It seems Americans aren’t the only ones getting tired of endless wars overseas.
On Tuesday, newly victorious Canadian Prime Minister-elect Justin Trudeau announced that Canada will withdraw its fighter jets and stop carrying out airstrikes in Syria. The announcement was made at Trudeau’s first news conference following his election.
Canada was a member of the United States’ coalition against the Islamic State in Iraq and Syria. Trudeau called President Obama shortly after his election on Tuesday announcing his intentions. Canada still plans to “engage in a responsible way” in the fight against ISIS, but Trudeau is committed to ending the combat mission.
There is not yet a set timeline for withdrawal, but Canada’s disengagement will certainly consist of removing its six CF-18 fighter jets deployed as part of the coalition’s campaign. Also on the ground are 70 special forces troops training Iraqi Kurds in Northern Iraq. Their fate is uncertain, however, as Trudeau has suggested their role could continue.
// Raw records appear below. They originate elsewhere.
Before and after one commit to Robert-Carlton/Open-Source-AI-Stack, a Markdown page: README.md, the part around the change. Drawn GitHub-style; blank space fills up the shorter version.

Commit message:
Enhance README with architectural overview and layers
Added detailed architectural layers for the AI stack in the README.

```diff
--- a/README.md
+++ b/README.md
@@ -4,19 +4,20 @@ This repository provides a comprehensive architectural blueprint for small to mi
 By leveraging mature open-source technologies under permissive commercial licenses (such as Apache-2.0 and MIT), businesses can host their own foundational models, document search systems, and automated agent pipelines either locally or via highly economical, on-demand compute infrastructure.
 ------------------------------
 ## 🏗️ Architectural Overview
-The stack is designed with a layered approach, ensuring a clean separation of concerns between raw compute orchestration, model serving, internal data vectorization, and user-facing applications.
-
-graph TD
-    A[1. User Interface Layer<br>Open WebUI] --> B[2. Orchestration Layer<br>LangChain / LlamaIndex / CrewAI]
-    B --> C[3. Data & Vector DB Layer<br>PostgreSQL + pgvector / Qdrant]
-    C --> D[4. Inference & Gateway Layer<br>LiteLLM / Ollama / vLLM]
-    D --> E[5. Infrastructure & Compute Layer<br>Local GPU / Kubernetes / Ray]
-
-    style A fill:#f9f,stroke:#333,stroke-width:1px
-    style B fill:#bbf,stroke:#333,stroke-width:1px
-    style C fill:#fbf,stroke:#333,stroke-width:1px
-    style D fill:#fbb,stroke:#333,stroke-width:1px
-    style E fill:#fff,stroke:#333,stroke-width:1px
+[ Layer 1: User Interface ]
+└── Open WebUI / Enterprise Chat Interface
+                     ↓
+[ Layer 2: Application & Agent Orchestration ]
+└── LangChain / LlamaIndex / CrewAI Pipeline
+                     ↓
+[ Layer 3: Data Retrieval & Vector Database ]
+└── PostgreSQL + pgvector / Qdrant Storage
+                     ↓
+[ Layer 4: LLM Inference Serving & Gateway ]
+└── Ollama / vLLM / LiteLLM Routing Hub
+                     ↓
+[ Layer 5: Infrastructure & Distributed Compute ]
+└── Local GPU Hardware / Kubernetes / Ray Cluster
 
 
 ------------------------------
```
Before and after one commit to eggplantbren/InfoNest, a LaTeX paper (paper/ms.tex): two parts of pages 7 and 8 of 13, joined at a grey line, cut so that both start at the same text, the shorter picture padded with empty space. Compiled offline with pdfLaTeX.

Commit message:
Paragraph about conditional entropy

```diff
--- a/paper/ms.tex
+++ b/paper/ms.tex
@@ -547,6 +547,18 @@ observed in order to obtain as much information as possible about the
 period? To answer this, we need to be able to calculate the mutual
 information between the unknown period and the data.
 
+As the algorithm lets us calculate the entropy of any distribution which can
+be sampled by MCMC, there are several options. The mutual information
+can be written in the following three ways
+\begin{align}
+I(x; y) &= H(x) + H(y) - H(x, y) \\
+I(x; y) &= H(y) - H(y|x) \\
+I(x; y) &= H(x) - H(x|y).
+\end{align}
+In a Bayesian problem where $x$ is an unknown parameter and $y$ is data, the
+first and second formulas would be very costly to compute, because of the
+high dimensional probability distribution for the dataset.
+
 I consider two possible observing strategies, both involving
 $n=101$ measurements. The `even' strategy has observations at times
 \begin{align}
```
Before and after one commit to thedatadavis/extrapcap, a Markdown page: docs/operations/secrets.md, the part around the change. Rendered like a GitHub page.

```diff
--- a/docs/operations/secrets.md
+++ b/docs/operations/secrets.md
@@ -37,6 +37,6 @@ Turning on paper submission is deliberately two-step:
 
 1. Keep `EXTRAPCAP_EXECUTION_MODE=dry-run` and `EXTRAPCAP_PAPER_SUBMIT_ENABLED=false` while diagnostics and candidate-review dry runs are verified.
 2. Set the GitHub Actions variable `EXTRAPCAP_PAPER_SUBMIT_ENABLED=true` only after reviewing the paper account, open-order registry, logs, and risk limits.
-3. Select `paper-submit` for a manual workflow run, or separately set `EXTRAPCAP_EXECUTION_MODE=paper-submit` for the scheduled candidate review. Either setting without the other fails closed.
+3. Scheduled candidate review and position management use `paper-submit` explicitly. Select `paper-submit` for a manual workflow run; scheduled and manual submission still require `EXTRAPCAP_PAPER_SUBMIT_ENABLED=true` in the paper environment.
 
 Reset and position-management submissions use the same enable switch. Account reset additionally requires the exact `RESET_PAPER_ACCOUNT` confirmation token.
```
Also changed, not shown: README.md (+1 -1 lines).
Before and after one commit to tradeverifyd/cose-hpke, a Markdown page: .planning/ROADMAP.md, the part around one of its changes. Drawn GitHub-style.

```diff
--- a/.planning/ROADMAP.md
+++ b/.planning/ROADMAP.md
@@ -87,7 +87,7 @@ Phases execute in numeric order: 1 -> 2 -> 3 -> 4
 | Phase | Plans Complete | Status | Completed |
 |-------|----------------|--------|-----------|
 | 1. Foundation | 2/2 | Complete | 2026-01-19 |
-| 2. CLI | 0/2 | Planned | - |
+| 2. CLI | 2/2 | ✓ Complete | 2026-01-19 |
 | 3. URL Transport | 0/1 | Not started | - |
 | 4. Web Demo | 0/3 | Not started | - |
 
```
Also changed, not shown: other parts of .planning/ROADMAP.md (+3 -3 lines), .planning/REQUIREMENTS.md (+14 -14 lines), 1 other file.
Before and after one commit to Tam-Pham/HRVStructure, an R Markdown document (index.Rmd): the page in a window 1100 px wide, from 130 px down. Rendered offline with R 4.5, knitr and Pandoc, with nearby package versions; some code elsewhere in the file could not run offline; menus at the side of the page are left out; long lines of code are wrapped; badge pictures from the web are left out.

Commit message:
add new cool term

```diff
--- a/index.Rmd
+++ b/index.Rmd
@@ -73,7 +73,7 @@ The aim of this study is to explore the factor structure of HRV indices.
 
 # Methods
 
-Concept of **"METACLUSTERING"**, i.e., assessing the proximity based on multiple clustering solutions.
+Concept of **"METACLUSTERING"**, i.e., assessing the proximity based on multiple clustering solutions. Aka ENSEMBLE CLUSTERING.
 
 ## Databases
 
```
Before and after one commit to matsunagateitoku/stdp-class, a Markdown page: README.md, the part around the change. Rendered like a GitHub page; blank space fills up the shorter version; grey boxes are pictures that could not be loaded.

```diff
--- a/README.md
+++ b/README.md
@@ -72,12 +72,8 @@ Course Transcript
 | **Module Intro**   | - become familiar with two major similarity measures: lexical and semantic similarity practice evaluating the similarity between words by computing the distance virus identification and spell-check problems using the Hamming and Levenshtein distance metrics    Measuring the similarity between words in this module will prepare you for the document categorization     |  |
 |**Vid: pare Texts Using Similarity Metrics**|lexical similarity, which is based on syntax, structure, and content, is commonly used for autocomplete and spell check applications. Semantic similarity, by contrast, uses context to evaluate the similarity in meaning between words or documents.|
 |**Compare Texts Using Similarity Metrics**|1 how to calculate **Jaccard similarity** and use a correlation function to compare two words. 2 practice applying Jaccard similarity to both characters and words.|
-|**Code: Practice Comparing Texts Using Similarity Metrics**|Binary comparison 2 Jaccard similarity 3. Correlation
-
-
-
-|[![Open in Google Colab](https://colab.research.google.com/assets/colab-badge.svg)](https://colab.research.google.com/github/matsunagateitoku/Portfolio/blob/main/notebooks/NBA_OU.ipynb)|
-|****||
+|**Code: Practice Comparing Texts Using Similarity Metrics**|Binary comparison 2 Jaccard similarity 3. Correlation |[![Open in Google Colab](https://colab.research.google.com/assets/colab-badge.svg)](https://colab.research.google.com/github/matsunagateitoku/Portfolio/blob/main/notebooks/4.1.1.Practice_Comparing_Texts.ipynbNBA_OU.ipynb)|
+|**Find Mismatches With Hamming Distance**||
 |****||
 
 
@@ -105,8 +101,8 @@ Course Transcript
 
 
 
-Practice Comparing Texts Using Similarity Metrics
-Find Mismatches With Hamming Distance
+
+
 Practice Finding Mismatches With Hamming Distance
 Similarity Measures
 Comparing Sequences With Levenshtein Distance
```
In an Ottawa speech, Trudeau addressed his vision for Canada’s shifting foreign policy. He seeks to continue cooperation with the U.S. on trade and climate change while steering away from some of America’s military ventures that Canada often joined under outgoing prime minister Stephen Harper.
“I want to say this to this country’s friends around the world: Many of you have worried that Canada has lost its compassionate and constructive voice in the world over the past 10 years. Well, I have a simple message for you on behalf of 35 million Canadians. We’re back,” he said.